Workshop Notes:

AI systems unintentionally (and intentionally) violate human and civil rights. Monkeywrenching AI systems is direct action that can:

  • Bring attention to human rights issues in AI
  • Expose fragility (brittleness) of AI to inspire more action
  • Make system unusable and defend activists and public
  • Build psychological resilience

AI systems need to be trained on data before they are deployed. This gives us two major areas where performance art can interfere with the system: at the point of data collection and training the model and also in how a system is deployed in public.

What Autonomous system would you like to direct in a new way?

Where does information come into the AI System?

How can you interfere with that process?

Where do you want to take this autonomous system?

Who else can come with you?

The Facilitator

Şerife Wong is a Turkish Hawaiian artist and founder of Icarus Salon, an art think tank researching the ethics of emerging technology.

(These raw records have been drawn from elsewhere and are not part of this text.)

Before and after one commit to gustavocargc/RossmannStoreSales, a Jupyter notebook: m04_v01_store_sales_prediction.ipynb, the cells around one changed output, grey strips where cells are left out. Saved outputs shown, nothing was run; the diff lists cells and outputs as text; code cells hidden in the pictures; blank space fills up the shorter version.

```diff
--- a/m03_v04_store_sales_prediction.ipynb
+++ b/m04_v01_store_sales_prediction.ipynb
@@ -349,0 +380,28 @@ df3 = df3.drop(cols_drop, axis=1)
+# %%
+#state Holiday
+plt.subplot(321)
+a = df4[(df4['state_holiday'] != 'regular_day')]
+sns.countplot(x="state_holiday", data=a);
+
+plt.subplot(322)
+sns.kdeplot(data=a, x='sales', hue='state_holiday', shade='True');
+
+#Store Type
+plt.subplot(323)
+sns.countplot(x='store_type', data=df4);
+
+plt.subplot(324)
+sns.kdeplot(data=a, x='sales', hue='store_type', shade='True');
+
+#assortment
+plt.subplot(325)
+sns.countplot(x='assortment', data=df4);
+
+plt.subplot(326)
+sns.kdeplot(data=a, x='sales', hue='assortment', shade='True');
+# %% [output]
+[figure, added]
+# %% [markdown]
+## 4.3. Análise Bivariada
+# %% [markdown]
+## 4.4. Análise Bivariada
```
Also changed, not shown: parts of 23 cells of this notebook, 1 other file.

In 2019, she was a resident at the Rockefeller Foundation Bellagio Center thematic month on AI, a jury member at Ars Electronica for the European Commission’s STARTS prize, and partnered with the Center for Advanced Study in the Behavioral Sciences at Stanford to create Fluxus Landscape, a map of 500 actors in AI ethics and governance. Previously, she was both an Artist in Residence and Impact Program Manager at Autodesk’s Pier 9, worked at the Electronic Frontier Foundation, and Artnet Magazine. As an artist, she has exhibited internationally at venues such as Art Basel Miami, Shanghai Art Fair, FIAC Paris, ARCO Madrid, and Art Cologne. Şerife advocates for justice in AI which includes creating more active roles for artists in policymaking.